DATASET:
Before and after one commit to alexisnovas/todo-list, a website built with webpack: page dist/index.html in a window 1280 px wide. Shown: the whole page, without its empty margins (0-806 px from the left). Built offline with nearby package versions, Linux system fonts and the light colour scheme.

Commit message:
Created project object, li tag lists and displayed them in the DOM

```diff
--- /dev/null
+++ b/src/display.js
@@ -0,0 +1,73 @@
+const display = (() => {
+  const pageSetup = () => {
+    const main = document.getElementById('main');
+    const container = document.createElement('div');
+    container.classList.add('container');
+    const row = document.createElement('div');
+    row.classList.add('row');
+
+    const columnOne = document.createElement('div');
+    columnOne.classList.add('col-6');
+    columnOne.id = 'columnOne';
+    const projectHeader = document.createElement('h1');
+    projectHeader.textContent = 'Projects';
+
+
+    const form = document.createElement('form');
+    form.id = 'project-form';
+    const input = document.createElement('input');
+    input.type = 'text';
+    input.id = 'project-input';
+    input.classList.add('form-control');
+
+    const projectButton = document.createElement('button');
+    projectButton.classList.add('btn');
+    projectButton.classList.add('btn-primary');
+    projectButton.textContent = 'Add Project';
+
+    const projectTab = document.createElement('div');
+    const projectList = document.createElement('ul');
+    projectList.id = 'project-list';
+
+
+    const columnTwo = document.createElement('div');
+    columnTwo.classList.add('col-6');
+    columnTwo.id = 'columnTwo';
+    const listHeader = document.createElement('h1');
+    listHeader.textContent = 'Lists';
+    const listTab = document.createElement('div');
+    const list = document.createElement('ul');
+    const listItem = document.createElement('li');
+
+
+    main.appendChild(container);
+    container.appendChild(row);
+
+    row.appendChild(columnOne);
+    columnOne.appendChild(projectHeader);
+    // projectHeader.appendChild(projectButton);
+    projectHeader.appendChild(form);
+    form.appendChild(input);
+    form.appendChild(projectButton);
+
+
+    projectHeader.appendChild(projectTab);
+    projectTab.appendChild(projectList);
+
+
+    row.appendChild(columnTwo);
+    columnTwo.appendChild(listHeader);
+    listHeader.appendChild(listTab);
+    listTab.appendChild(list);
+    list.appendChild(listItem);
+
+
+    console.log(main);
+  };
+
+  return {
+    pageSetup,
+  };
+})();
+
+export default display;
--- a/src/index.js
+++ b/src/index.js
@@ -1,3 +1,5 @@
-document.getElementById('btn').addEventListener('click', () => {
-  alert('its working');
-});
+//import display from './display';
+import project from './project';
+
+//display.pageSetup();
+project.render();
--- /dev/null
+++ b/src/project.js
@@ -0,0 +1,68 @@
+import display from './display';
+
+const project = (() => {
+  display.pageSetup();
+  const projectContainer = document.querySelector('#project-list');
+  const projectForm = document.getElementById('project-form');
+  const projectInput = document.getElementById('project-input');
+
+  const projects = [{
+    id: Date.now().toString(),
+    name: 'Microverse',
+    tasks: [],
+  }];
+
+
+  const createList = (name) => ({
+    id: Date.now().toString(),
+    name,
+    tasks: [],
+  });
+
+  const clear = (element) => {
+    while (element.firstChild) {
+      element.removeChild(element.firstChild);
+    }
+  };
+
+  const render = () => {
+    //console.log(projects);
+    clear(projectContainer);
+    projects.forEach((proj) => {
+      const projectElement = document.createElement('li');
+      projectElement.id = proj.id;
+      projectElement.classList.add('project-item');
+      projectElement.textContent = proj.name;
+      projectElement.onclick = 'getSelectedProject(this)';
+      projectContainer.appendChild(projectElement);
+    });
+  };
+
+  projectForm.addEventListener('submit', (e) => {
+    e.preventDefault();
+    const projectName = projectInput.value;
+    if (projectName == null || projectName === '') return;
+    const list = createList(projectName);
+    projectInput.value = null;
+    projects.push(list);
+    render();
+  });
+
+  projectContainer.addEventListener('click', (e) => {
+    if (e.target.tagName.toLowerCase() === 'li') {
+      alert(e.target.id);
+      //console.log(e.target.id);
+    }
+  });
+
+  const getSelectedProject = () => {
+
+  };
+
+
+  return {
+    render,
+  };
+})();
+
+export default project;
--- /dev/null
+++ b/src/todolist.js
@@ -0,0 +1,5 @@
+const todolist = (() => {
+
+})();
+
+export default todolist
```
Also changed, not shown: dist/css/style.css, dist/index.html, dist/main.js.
==
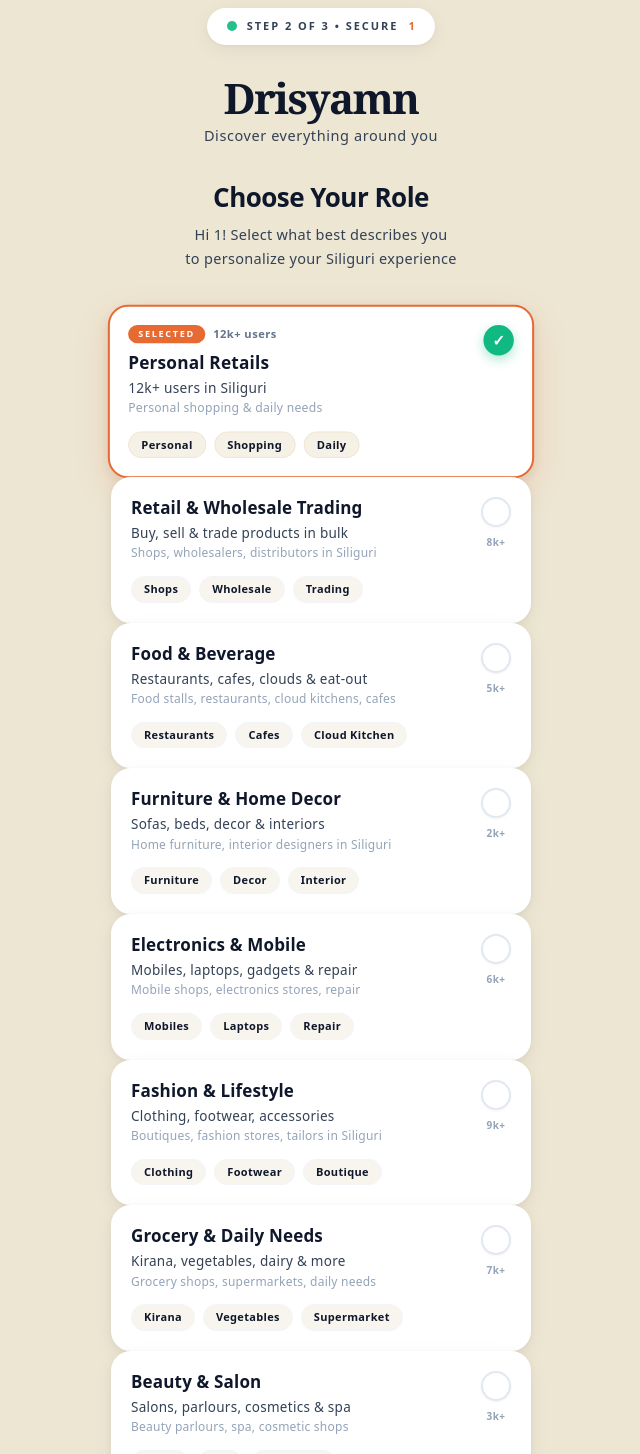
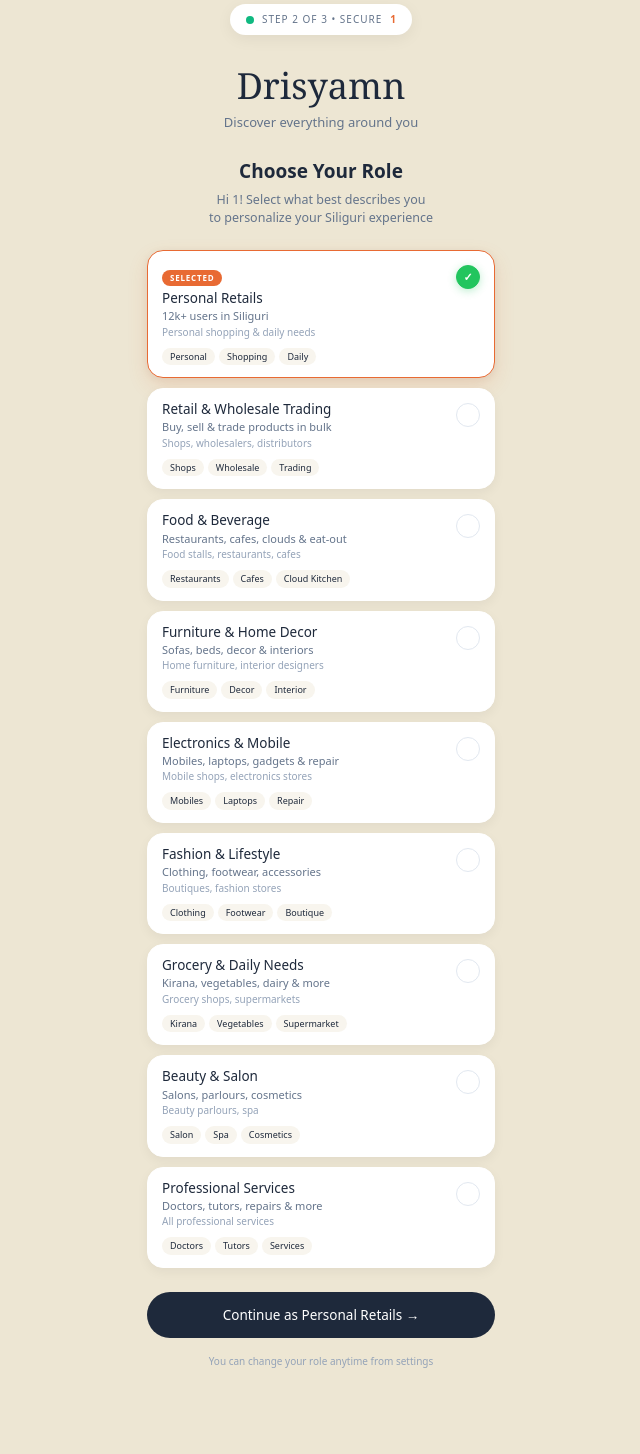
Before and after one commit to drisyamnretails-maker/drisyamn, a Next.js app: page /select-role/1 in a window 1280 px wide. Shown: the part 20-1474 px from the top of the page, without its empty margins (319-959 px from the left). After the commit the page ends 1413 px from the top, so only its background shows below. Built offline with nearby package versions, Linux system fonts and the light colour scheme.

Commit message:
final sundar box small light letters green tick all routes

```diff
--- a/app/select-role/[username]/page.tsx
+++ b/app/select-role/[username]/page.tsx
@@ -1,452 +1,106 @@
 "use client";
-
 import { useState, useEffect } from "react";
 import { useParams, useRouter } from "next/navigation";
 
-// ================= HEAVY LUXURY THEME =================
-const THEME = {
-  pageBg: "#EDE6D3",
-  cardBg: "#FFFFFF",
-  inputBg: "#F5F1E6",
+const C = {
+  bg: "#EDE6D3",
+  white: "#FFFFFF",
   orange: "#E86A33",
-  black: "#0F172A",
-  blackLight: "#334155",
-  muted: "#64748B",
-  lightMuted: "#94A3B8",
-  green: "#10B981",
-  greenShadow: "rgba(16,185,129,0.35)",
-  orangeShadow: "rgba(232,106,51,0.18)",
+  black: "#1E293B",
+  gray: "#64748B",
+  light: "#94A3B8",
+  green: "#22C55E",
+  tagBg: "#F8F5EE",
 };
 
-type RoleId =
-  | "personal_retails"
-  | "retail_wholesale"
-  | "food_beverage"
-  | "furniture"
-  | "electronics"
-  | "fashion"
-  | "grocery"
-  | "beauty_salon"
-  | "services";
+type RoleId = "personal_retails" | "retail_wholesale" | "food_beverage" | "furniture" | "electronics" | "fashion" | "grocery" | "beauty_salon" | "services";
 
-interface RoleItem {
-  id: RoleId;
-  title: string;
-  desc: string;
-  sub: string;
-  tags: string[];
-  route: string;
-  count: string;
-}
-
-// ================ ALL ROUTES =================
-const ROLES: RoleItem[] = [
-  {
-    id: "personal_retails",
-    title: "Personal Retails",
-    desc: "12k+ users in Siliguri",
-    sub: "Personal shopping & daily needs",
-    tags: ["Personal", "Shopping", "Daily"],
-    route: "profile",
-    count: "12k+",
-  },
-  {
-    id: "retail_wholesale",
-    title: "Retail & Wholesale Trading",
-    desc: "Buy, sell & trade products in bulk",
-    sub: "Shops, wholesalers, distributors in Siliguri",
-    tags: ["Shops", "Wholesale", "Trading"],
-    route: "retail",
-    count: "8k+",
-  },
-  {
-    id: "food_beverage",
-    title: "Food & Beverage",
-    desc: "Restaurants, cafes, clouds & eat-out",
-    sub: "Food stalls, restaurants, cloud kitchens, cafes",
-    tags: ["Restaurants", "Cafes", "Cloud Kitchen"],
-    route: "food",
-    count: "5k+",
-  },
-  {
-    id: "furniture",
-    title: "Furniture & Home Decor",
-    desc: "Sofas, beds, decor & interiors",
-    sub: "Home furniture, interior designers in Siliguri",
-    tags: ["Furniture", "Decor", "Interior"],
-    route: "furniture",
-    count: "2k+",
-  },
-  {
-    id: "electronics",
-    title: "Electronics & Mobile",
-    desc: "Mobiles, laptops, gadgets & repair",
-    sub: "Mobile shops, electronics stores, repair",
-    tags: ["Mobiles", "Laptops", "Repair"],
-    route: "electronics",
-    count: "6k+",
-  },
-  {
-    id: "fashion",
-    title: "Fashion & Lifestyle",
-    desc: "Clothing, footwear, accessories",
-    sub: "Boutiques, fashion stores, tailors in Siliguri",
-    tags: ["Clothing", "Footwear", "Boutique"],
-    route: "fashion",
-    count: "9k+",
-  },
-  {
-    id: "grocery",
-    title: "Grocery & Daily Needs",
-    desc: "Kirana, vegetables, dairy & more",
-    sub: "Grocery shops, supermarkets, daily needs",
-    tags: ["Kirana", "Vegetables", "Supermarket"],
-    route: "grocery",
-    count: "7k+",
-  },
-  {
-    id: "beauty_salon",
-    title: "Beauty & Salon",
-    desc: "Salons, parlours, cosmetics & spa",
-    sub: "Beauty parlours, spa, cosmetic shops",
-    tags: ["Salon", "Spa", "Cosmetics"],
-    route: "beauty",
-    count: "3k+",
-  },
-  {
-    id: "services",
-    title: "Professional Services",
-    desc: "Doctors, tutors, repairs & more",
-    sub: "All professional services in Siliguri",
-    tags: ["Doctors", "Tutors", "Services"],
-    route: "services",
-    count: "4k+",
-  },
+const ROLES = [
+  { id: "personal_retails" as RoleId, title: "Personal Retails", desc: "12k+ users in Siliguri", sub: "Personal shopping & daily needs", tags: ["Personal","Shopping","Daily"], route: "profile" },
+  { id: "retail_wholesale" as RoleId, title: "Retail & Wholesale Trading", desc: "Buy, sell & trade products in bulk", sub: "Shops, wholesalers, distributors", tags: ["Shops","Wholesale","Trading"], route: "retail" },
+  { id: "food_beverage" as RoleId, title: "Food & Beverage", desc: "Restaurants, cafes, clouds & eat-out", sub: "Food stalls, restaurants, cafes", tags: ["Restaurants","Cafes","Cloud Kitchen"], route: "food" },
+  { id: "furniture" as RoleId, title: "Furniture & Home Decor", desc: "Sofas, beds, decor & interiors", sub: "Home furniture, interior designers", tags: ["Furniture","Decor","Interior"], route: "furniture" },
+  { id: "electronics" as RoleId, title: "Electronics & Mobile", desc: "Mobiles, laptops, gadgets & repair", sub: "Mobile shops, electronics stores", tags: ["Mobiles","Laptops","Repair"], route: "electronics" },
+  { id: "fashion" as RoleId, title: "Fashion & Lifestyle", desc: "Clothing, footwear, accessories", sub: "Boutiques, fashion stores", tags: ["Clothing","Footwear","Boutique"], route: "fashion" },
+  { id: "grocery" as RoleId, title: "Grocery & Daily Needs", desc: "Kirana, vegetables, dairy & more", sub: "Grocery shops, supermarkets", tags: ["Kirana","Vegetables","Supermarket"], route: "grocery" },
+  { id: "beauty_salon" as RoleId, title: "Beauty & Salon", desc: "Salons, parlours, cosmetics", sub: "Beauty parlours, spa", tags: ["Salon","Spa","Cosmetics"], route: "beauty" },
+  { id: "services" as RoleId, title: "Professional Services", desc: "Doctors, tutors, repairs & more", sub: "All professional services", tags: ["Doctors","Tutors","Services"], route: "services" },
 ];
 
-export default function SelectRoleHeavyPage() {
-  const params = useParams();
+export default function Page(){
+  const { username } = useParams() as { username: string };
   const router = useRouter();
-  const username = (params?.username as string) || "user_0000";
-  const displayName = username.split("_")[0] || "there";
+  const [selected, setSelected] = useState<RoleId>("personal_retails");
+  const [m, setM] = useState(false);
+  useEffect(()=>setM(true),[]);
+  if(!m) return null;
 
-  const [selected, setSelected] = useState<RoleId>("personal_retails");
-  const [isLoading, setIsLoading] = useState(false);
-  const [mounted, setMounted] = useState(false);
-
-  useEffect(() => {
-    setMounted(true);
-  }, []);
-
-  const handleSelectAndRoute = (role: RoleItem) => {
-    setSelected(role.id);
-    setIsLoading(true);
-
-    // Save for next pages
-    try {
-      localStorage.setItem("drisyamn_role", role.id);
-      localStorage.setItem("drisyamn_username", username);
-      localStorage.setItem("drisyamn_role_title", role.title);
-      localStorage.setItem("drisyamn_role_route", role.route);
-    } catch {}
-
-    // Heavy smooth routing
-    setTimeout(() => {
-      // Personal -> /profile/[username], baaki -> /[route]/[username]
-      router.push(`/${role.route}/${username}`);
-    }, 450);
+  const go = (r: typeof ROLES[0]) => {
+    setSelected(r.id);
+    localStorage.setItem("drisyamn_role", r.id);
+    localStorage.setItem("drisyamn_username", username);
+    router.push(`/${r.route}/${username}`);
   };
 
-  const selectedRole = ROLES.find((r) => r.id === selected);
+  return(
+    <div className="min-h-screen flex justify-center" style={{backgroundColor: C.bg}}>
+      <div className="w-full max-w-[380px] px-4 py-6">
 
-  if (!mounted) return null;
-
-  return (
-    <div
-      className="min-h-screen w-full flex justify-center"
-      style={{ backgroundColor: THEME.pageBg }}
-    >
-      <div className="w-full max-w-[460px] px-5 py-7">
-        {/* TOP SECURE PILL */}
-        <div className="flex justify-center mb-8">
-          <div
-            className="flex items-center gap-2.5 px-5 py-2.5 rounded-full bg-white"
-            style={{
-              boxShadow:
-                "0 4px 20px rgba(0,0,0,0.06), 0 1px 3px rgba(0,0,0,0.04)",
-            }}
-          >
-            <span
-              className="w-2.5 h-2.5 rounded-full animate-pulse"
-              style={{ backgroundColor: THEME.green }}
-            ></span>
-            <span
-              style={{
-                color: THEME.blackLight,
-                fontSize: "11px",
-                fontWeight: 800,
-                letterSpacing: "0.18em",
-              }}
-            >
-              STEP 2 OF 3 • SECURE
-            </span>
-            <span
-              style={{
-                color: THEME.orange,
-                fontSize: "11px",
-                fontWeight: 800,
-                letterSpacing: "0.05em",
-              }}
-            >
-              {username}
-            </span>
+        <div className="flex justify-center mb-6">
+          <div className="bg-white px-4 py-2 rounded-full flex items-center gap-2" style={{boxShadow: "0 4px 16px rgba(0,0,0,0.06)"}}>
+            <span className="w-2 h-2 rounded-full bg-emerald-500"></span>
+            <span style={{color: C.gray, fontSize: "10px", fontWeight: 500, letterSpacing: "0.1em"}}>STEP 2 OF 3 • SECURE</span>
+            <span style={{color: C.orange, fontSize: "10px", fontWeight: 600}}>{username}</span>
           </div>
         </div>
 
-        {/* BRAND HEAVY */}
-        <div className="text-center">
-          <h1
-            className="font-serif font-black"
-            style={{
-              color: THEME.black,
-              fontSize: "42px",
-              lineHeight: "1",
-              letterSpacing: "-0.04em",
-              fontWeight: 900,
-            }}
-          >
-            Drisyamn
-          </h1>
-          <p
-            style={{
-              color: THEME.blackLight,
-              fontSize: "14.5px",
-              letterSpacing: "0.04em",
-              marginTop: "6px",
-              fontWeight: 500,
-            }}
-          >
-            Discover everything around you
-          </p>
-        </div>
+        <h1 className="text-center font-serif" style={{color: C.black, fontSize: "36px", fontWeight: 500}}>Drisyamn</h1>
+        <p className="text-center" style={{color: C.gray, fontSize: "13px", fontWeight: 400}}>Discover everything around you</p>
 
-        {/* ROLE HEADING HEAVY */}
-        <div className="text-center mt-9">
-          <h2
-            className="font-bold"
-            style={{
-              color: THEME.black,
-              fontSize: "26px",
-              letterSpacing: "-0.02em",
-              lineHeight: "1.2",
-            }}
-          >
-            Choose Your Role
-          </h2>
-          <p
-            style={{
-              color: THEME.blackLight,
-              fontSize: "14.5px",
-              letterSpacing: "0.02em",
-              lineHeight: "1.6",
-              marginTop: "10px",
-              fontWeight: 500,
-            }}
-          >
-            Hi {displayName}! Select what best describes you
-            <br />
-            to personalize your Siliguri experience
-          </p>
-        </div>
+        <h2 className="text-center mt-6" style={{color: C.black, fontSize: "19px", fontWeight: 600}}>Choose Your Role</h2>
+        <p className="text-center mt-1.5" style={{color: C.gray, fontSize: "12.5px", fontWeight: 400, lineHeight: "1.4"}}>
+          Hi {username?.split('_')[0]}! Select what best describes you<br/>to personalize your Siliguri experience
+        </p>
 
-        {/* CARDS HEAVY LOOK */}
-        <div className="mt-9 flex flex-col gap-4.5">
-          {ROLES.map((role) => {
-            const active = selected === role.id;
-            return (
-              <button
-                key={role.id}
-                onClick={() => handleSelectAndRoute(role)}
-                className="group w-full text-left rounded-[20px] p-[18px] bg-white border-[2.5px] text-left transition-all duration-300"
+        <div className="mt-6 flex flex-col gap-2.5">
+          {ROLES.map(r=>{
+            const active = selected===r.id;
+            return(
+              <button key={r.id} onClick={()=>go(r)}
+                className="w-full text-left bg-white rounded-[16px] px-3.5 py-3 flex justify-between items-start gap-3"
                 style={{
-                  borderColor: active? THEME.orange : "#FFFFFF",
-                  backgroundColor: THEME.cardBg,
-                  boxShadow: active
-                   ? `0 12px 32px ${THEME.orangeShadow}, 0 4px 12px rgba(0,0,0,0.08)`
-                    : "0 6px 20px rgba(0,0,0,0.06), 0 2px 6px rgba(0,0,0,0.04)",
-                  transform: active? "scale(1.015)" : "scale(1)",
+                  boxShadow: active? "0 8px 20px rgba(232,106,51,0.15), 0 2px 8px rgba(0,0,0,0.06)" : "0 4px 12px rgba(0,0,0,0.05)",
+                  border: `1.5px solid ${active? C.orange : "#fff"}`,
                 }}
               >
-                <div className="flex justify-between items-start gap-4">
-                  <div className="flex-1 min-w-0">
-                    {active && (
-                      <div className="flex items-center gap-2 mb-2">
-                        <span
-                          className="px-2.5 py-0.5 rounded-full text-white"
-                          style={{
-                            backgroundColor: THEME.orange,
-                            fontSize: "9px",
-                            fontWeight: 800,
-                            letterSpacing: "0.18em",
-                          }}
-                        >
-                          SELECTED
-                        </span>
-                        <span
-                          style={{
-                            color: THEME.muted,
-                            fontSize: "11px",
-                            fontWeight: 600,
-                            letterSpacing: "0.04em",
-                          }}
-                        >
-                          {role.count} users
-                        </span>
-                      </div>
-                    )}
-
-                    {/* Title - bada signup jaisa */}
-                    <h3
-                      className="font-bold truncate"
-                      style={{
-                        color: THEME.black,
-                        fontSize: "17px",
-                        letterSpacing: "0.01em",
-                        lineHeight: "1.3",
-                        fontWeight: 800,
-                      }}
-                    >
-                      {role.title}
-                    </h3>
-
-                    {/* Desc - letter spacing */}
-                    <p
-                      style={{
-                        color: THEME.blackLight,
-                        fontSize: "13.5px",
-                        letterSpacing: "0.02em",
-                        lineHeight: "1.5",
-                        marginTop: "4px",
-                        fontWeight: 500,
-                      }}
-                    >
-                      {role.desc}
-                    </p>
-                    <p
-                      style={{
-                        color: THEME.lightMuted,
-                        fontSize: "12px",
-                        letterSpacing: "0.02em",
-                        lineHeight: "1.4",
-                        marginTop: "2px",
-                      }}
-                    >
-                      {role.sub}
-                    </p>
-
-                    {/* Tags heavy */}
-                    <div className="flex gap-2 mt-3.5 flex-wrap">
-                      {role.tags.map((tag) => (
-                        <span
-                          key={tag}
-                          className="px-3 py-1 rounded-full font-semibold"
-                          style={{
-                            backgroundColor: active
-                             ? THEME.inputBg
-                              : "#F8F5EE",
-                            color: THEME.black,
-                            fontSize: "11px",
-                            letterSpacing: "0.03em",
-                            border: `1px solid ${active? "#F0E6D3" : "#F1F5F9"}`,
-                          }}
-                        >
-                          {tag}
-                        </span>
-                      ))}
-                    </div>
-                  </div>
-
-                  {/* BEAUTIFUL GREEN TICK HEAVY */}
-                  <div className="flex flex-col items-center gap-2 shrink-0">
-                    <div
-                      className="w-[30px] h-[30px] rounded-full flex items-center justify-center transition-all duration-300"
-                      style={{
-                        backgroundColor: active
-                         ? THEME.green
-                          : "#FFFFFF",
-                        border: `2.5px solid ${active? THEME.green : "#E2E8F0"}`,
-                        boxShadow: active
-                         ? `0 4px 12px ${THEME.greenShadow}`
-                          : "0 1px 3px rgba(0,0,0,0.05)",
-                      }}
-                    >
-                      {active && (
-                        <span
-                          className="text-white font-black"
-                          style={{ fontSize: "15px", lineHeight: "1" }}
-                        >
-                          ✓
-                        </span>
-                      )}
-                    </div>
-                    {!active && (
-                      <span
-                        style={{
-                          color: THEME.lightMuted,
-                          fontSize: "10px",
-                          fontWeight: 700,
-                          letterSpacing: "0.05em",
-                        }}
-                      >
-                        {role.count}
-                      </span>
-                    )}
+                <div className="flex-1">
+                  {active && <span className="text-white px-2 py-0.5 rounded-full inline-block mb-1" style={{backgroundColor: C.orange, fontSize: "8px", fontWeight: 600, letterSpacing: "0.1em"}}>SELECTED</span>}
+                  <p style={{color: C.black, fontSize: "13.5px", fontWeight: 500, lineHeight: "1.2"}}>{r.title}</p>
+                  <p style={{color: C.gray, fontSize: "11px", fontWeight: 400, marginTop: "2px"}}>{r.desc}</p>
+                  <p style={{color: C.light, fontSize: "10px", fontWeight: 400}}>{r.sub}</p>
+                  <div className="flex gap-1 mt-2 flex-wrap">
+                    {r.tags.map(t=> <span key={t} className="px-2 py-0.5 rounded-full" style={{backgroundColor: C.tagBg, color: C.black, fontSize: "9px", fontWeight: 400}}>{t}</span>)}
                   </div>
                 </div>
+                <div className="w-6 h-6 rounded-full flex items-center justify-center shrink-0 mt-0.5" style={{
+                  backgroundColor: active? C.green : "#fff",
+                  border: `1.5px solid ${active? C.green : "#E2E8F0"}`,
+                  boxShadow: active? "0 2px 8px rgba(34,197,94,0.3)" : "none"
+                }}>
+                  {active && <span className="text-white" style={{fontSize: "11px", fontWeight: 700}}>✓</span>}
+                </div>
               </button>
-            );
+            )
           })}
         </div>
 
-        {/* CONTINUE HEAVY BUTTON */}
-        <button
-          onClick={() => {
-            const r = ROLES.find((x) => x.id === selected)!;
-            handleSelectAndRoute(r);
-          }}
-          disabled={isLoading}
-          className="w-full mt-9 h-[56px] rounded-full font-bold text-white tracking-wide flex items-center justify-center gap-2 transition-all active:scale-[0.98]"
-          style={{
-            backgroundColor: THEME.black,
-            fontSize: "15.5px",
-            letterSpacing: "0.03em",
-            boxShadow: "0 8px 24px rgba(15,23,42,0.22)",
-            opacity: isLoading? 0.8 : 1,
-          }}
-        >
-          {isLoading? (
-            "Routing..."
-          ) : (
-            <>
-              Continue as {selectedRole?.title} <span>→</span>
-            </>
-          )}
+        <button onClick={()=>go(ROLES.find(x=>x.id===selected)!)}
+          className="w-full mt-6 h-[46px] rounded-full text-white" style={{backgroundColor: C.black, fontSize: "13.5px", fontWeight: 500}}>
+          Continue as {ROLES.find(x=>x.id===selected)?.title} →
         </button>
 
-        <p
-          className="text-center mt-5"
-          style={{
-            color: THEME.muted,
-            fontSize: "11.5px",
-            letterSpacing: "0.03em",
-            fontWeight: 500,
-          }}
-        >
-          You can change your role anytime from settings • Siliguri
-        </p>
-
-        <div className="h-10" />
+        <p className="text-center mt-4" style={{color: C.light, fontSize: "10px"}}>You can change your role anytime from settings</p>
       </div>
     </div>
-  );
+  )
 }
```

EXERCISE DIRECTIONS: Count every line of the material that holds the string "getElementById", then give the total alone.

ANSWER TO THIS PROBLEM: 4